Upgrading The Galley Faucet
Is this the hot water line, the cold water line, the engine cooling
water, or the deck wash pump discharge line?
|Our galley faucet is original to the boat--it's now 33 years old. I have repaired |
the faucet controls once before and the spout has been leaking near its
base for some time now. It's time to upgrade it!
In preparation for cruising the Bahamas, we decided to add a second faucet to handle salt water--this additional faucet will be connected to the deck wash system that is already in place. This will allow us to wash dishes using salt water and rinse them with fresh water (to conserve fresh water consumption).
I chose Scandvik's Model #10050 for this application. It is part of the same family of faucets as the Model #10422. The spout does not swivel for this model and it comes with a 1/2-inch NPS threaded shaft. Both new faucets were purchased from Defender. When we connect this faucet in the spring, we will use a 1/2-inch female NPS-to-5/8-inch hose barb fitting which we already purchased.
|I also purchased this faucet (Model #10050) from Defender |
for the salt water tap at the galley sink.
(Photo courtesy of Scandvik)
Removing the Old Faucet

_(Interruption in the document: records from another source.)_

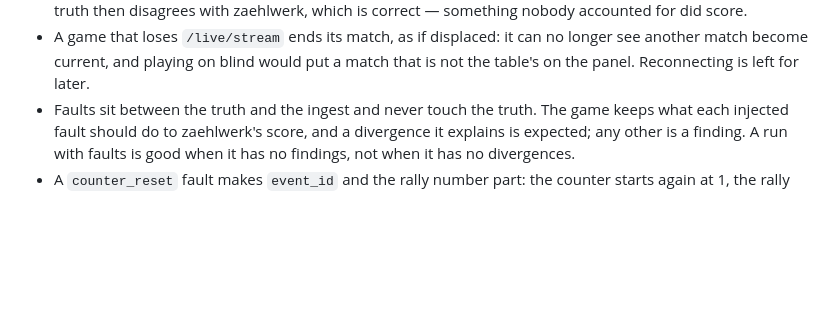
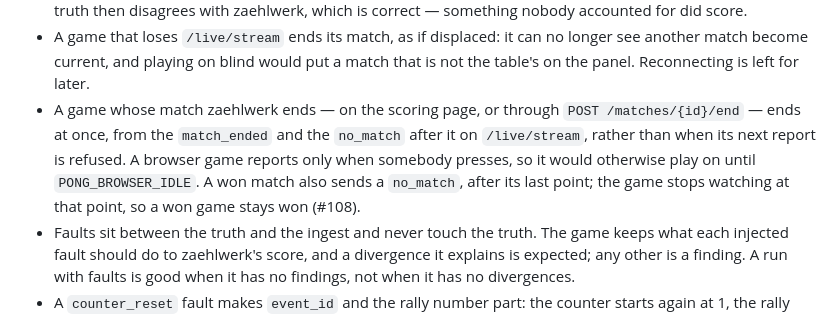
Before and after one commit to stuttgart-things/zaehlwerk, a Markdown page: docs/adr/0006-a-game-as-an-ingest-source.md, the part around the change. Rendered like a GitHub page; blank space fills up the shorter version.

```diff
--- a/docs/adr/0006-a-game-as-an-ingest-source.md
+++ b/docs/adr/0006-a-game-as-an-ingest-source.md
@@ -109,6 +109,13 @@ different image.
 - A game that loses `/live/stream` ends its match, as if displaced: it can no
   longer see another match become current, and playing on blind would put a
   match that is not the table's on the panel. Reconnecting is left for later.
+- A game whose match zaehlwerk ends — on the scoring page, or through
+  `POST /matches/{id}/end` — ends at once, from the `match_ended` and the
+  `no_match` after it on `/live/stream`, rather than when its next report is
+  refused. A browser game reports only when somebody presses, so it would
+  otherwise play on until `PONG_BROWSER_IDLE`. A won match also sends a
+  `no_match`, after its last point; the game stops watching at that point, so
+  a won game stays won (#108).
 - Faults sit between the truth and the ingest and never touch the truth. The
   game keeps what each injected fault should do to zaehlwerk's score, and a
   divergence it explains is expected; any other is a finding. A run with
```
Also changed, not shown: README.md (+3 -1 lines).
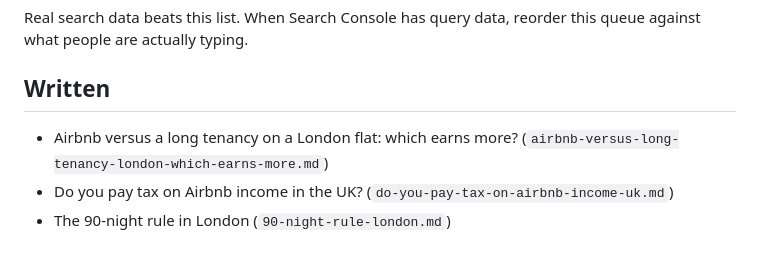
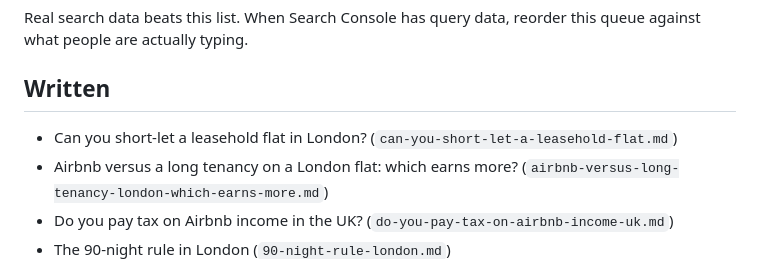
Before and after one commit to Bayraz/Slate-cove, a Markdown page: content/TOPICS.md, the part around the change. GitHub-like rendering.

Commit message:
Add post: Can you short-let a leasehold flat in London?

```diff
--- a/content/TOPICS.md
+++ b/content/TOPICS.md
@@ -105,6 +105,7 @@ this queue against what people are actually typing.
 
 ## Written
 
+- Can you short-let a leasehold flat in London? (`can-you-short-let-a-leasehold-flat.md`)
 - Airbnb versus a long tenancy on a London flat: which earns more? (`airbnb-versus-long-tenancy-london-which-earns-more.md`)
 - Do you pay tax on Airbnb income in the UK? (`do-you-pay-tax-on-airbnb-income-uk.md`)
 - The 90-night rule in London (`90-night-rule-london.md`)
```
Also changed, not shown: content/blog/can-you-short-let-a-leasehold-flat.md (added, +52 -0 lines).
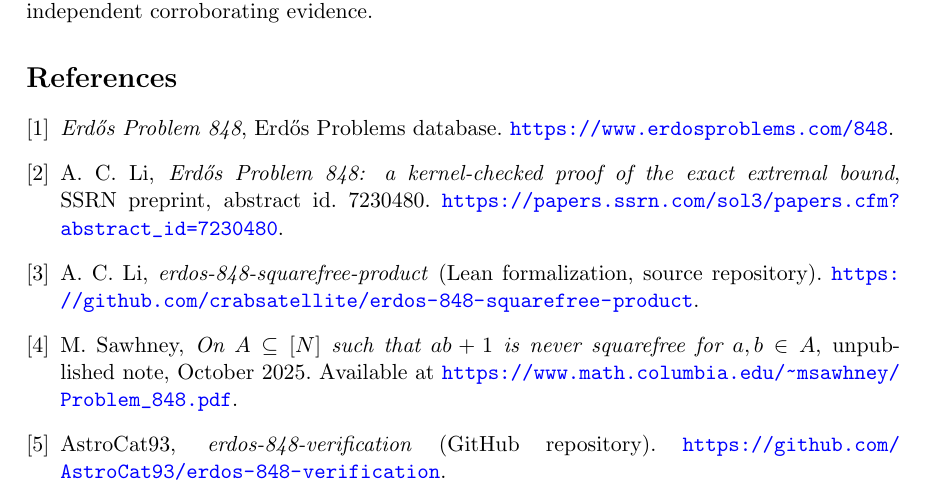
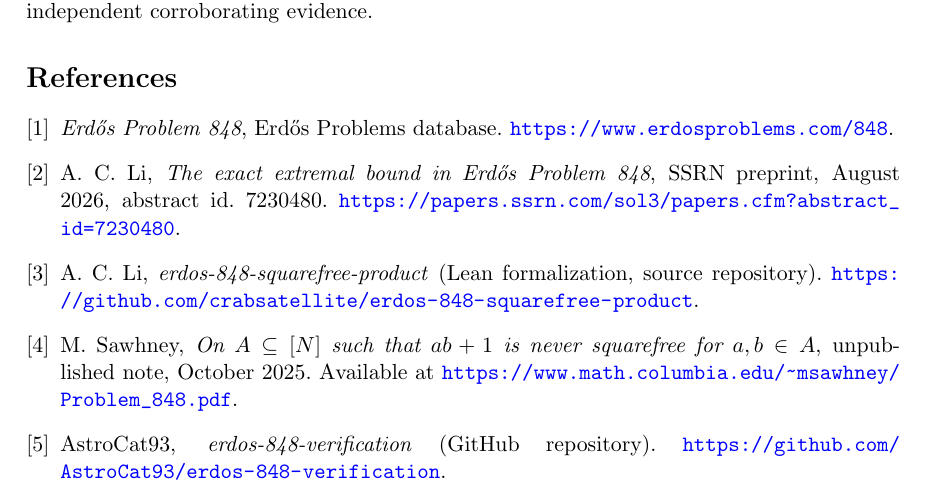
Before and after one commit to Paulee314/erdos848, a LaTeX paper (paper/stability_note.tex): part of page 12 of 12, cut so that both start at the same text. Compiled offline with pdfLaTeX.

Commit message:
Correct Li bibliography title against SSRN
SSRN abstract 7230480 (checked live 2026-11-01): the paper is 'The
exact extremal bound in Erdos Problem 848', Alex Chengyu Li, Aug 2026.
The draft's 'a kernel-checked proof of the exact extremal bound' was a
paraphrase from a profile listing, not the title.

```diff
--- a/paper/stability_note.tex
+++ b/paper/stability_note.tex
@@ -737,8 +737,8 @@ which is reported as independent corroborating evidence.
 
 \bibitem{Li}
 A.~C.~Li,
-\emph{Erd\H{o}s Problem 848: a kernel-checked proof of the exact extremal bound},
-SSRN preprint, abstract id.~7230480.
+\emph{The exact extremal bound in Erd\H{o}s Problem 848},
+SSRN preprint, August 2026, abstract id.~7230480.
 \url{https://papers.ssrn.com/sol3/papers.cfm?abstract_id=7230480}.
 
 \bibitem{LiRepo}
```
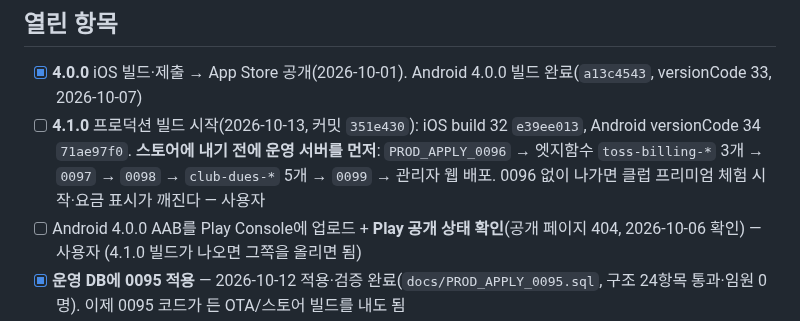
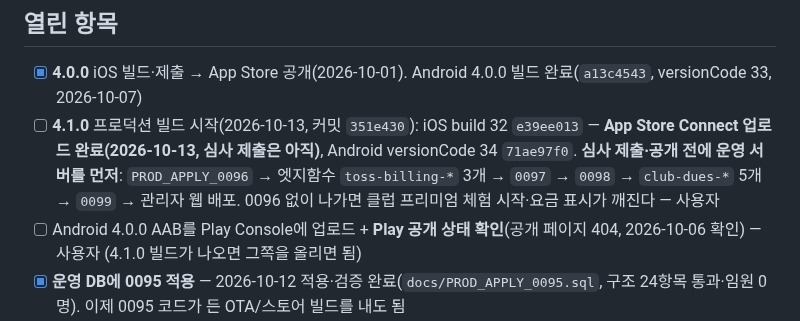
Before and after one commit to Yoon0222/letmeet, a Markdown page: docs/WORKLOG.md, the part around the change. Drawn GitHub-style.

Commit message:
docs: 4.1.0 iOS App Store Connect 업로드 기록
Co-Authored-By: Claude Opus 5.5 <noreply@anthropic.com>

```diff
--- a/docs/WORKLOG.md
+++ b/docs/WORKLOG.md
@@ -4,7 +4,7 @@
 
 ## 열린 항목
 - [x] **4.0.0** iOS 빌드·제출 → App Store 공개(2026-10-01). Android 4.0.0 빌드 완료(`a13c4543`, versionCode 33, 2026-10-07)
-- [ ] **4.1.0** 프로덕션 빌드 시작(2026-10-13, 커밋 `351e430`): iOS build 32 `e39ee013`, Android versionCode 34 `71ae97f0`. **스토어에 내기 전에 운영 서버를 먼저**: `PROD_APPLY_0096` → 엣지함수 `toss-billing-*` 3개 → `0097` → `0098` → `club-dues-*` 5개 → `0099` → 관리자 웹 배포. 0096 없이 나가면 클럽 프리미엄 체험 시작·요금 표시가 깨진다 — 사용자
+- [ ] **4.1.0** 프로덕션 빌드 시작(2026-10-13, 커밋 `351e430`): iOS build 32 `e39ee013` — **App Store Connect 업로드 완료(2026-10-13, 심사 제출은 아직)**, Android versionCode 34 `71ae97f0`. **심사 제출·공개 전에 운영 서버를 먼저**: `PROD_APPLY_0096` → 엣지함수 `toss-billing-*` 3개 → `0097` → `0098` → `club-dues-*` 5개 → `0099` → 관리자 웹 배포. 0096 없이 나가면 클럽 프리미엄 체험 시작·요금 표시가 깨진다 — 사용자
 - [ ] Android 4.0.0 AAB를 Play Console에 업로드 + **Play 공개 상태 확인**(공개 페이지 404, 2026-10-06 확인) — 사용자 (4.1.0 빌드가 나오면 그쪽을 올리면 됨)
 - [x] **운영 DB에 0095 적용** — 2026-10-12 적용·검증 완료(`docs/PROD_APPLY_0095.sql`, 구조 24항목 통과·임원 0명). 이제 0095 코드가 든 OTA/스토어 빌드를 내도 됨
 - [ ] 운영 DB에 **0094(대회 출전확인 운영자 전용)** 미적용 — DEV만 적용된 상태(2026-10-12 확인). 검토 후 적용 필요
```
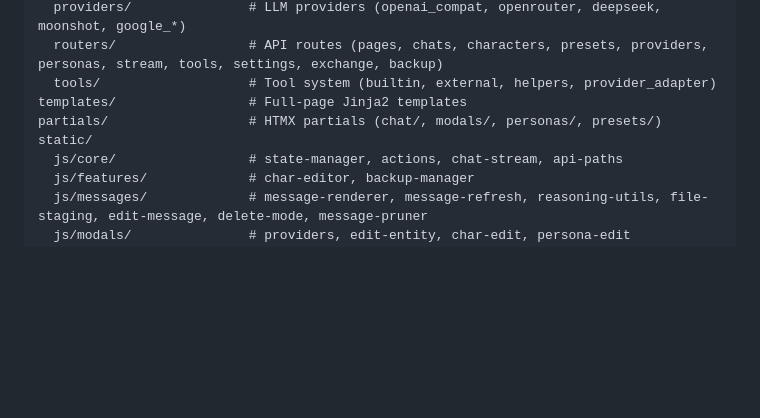
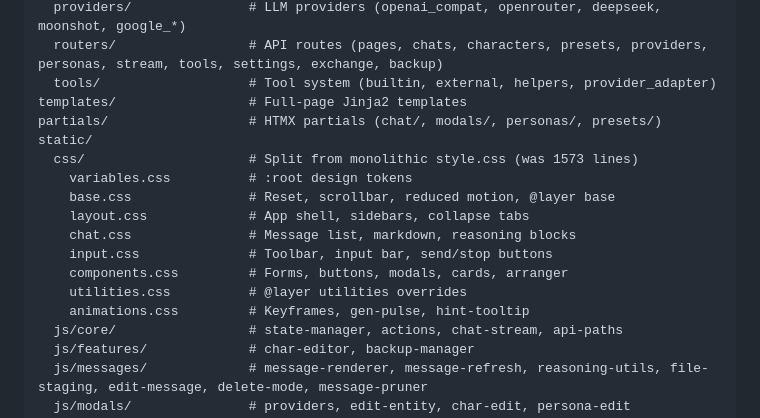
Before and after one commit to ganon3264/focus, a Markdown page: AGENTS.md, the part around the change. Rendered like a GitHub page; blank space fills up the shorter version.

Commit message:
update AGENTS about css

```diff
--- a/AGENTS.md
+++ b/AGENTS.md
@@ -26,6 +26,15 @@ focus/                     # Backend
 templates/                 # Full-page Jinja2 templates
 partials/                  # HTMX partials (chat/, modals/, personas/, presets/)
 static/
+  css/                     # Split from monolithic style.css (was 1573 lines)
+    variables.css          # :root design tokens
+    base.css               # Reset, scrollbar, reduced motion, @layer base
+    layout.css             # App shell, sidebars, collapse tabs
+    chat.css               # Message list, markdown, reasoning blocks
+    input.css              # Toolbar, input bar, send/stop buttons
+    components.css         # Forms, buttons, modals, cards, arranger
+    utilities.css          # @layer utilities overrides
+    animations.css         # Keyframes, gen-pulse, hint-tooltip
   js/core/                 # state-manager, actions, chat-stream, api-paths
   js/features/             # char-editor, backup-manager
   js/messages/             # message-renderer, message-refresh, reasoning-utils, file-staging, edit-message, delete-mode, message-pruner
```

The access to remove the existing galley faucet is through the middle cabinet door under the port galley sink--it is 10 inches wide and 12 inches high. The connections to the faucet are behind the 9-1/2-inch deep double sink (20 inches from the cabinet door) and the removal of the hose and the fittings had to be done blind.
|This is the area in which to perform the faucet replacement--it is 10 inches wide, |
12 inches high, and 20 inches deep. Like any other boat
project, the work area is very cramped.
Installing Two New Faucets
I installed the new fresh water faucet first. I had to shorten the original hot and cold water feed lines to accommodate the added length of the hoses supplied with the new faucet.
|This image is looking up in back of the double sinks--the image is distorted |
somewhat by the wide angle lens that was used. All the work
in this area had to be done blind.
Interesting Facts About the World's Water
This project took one day to complete and cost less than $300. The project was a little more difficult because we are currently living on board and our pressurized water system had to be shutdown for the day.